Please give back each line below unchanged; none of the pictures should appear.

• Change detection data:
↓↓↓

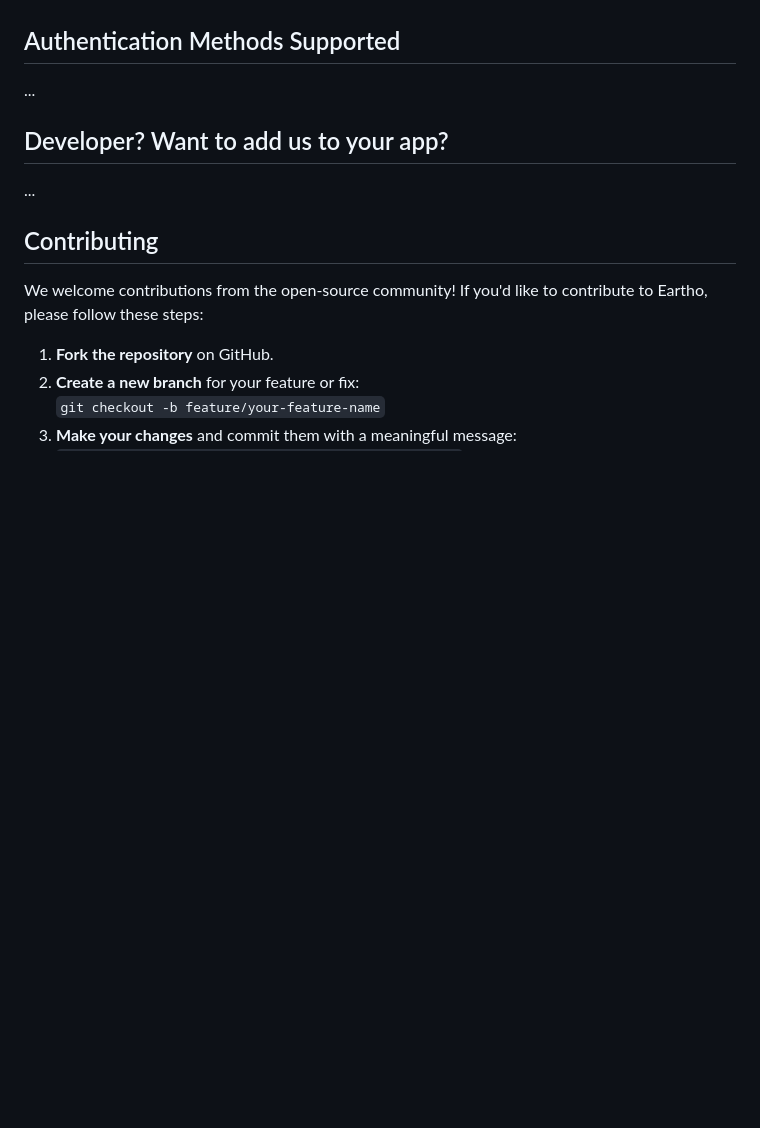
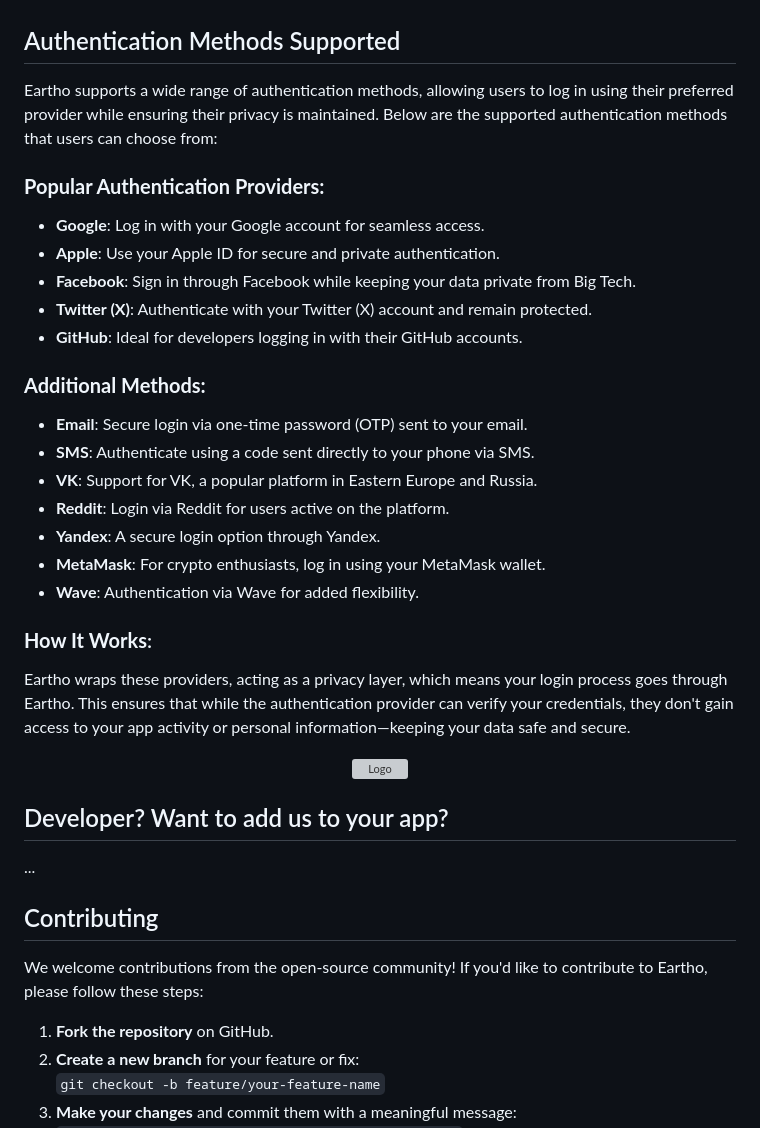
Before and after one commit to eartho-group/eartho-packages, a Markdown page: README.md, the part around the change. Drawn GitHub-style; blank space fills up the shorter version; grey boxes are pictures that could not be loaded.

```diff
--- a/README.md
+++ b/README.md
@@ -164,7 +164,32 @@ Eartho is built for developers who care about privacy and security, but don't wa
 
 ## Authentication Methods Supported
 
-...
+Eartho supports a wide range of authentication methods, allowing users to log in using their preferred provider while ensuring their privacy is maintained. Below are the supported authentication methods that users can choose from:
+
+### **Popular Authentication Providers:**
+- **Google**: Log in with your Google account for seamless access.
+- **Apple**: Use your Apple ID for secure and private authentication.
+- **Facebook**: Sign in through Facebook while keeping your data private from Big Tech.
+- **Twitter (X)**: Authenticate with your Twitter (X) account and remain protected.
+- **GitHub**: Ideal for developers logging in with their GitHub accounts.
+
+### **Additional Methods:**
+- **Email**: Secure login via one-time password (OTP) sent to your email.
+- **SMS**: Authenticate using a code sent directly to your phone via SMS.
+- **VK**: Support for VK, a popular platform in Eastern Europe and Russia.
+- **Reddit**: Login via Reddit for users active on the platform.
+- **Yandex**: A secure login option through Yandex.
+- **MetaMask**: For crypto enthusiasts, log in using your MetaMask wallet.
+- **Wave**: Authentication via Wave for added flexibility.
+
+### **How It Works**:
+Eartho wraps these providers, acting as a privacy layer, which means your login process goes through Eartho. This ensures that while the authentication provider can verify your credentials, they don't gain access to your app activity or personal information—keeping your data safe and secure.
+
+<div align="center">
+<a href="https://eartho.io">
+    <img src="https://github.com/eartho-group/media/blob/main/authentication_methods.png" height="264" width="264" alt="Logo">
+  </a>
+</div>
 
 ## Developer? Want to add us to your app?
 
```
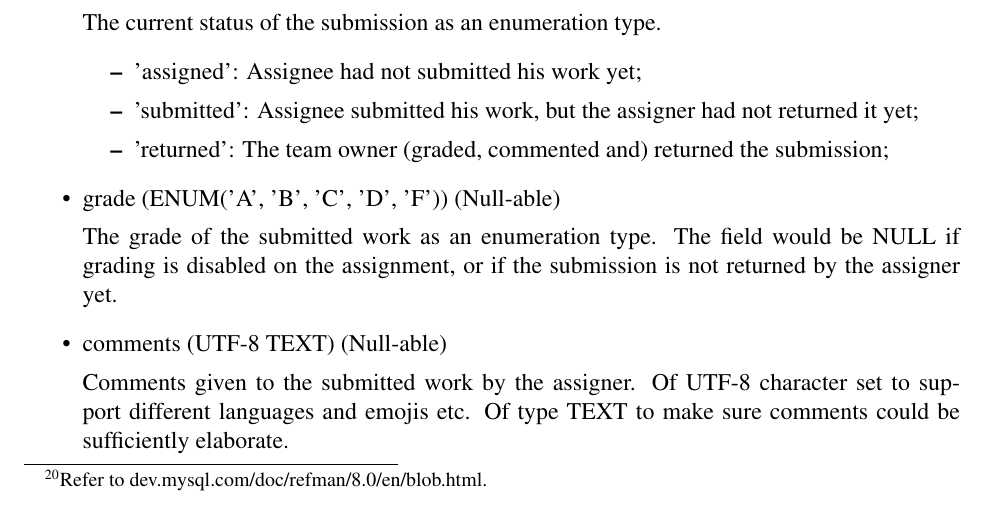
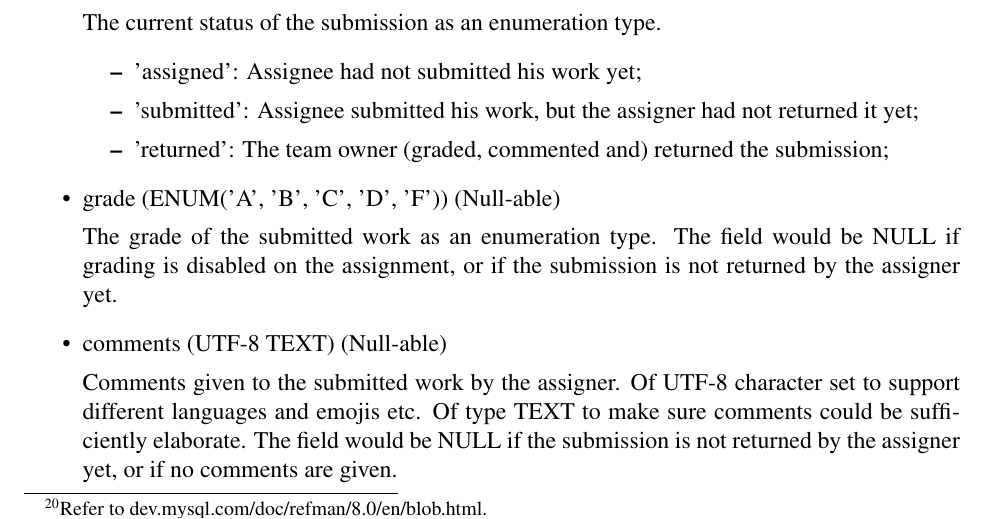
Before and after one commit to wavim/assignee, a LaTeX thesis (design/report/report.tex): part of page 21 of 23, cut so that both start at the same text. Compiled offline with pdfLaTeX.

Commit message:
minor addition on null conditions

```diff
--- a/design/report/report.tex
+++ b/design/report/report.tex
@@ -705,6 +705,8 @@ and the returned grades / comments if applicable.
 	      Comments given to the submitted work by the assigner.
 	      Of UTF-8 character set to support different languages and emojis etc.
 	      Of type TEXT to make sure comments could be sufficiently elaborate.
+	      The field would be NULL if the submission is not returned by the assigner yet,
+	      or if no comments are given.
 \end{itemize}
 
 \subsubsection{Table - submission\_attachments} \label{data-layer.design.assignment-system.submission_attachments}
```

↑↑↑

• RESULT FOR THIS TASK:
Before and after one commit to eartho-group/eartho-packages, a Markdown page: README.md, the part around the change. Drawn GitHub-style; blank space fills up the shorter version; grey boxes are pictures that could not be loaded.

```diff
--- a/README.md
+++ b/README.md
@@ -164,7 +164,32 @@ Eartho is built for developers who care about privacy and security, but don't wa
 
 ## Authentication Methods Supported
 
-...
+Eartho supports a wide range of authentication methods, allowing users to log in using their preferred provider while ensuring their privacy is maintained. Below are the supported authentication methods that users can choose from:
+
+### **Popular Authentication Providers:**
+- **Google**: Log in with your Google account for seamless access.
+- **Apple**: Use your Apple ID for secure and private authentication.
+- **Facebook**: Sign in through Facebook while keeping your data private from Big Tech.
+- **Twitter (X)**: Authenticate with your Twitter (X) account and remain protected.
+- **GitHub**: Ideal for developers logging in with their GitHub accounts.
+
+### **Additional Methods:**
+- **Email**: Secure login via one-time password (OTP) sent to your email.
+- **SMS**: Authenticate using a code sent directly to your phone via SMS.
+- **VK**: Support for VK, a popular platform in Eastern Europe and Russia.
+- **Reddit**: Login via Reddit for users active on the platform.
+- **Yandex**: A secure login option through Yandex.
+- **MetaMask**: For crypto enthusiasts, log in using your MetaMask wallet.
+- **Wave**: Authentication via Wave for added flexibility.
+
+### **How It Works**:
+Eartho wraps these providers, acting as a privacy layer, which means your login process goes through Eartho. This ensures that while the authentication provider can verify your credentials, they don't gain access to your app activity or personal information—keeping your data safe and secure.
+
+<div align="center">
+<a href="https://eartho.io">
+    <img src="https://github.com/eartho-group/media/blob/main/authentication_methods.png" height="264" width="264" alt="Logo">
+  </a>
+</div>
 
 ## Developer? Want to add us to your app?
 
```
Before and after one commit to wavim/assignee, a LaTeX thesis (design/report/report.tex): part of page 21 of 23, cut so that both start at the same text. Compiled offline with pdfLaTeX.

Commit message:
minor addition on null conditions

```diff
--- a/design/report/report.tex
+++ b/design/report/report.tex
@@ -705,6 +705,8 @@ and the returned grades / comments if applicable.
 	      Comments given to the submitted work by the assigner.
 	      Of UTF-8 character set to support different languages and emojis etc.
 	      Of type TEXT to make sure comments could be sufficiently elaborate.
+	      The field would be NULL if the submission is not returned by the assigner yet,
+	      or if no comments are given.
 \end{itemize}
 
 \subsubsection{Table - submission\_attachments} \label{data-layer.design.assignment-system.submission_attachments}
```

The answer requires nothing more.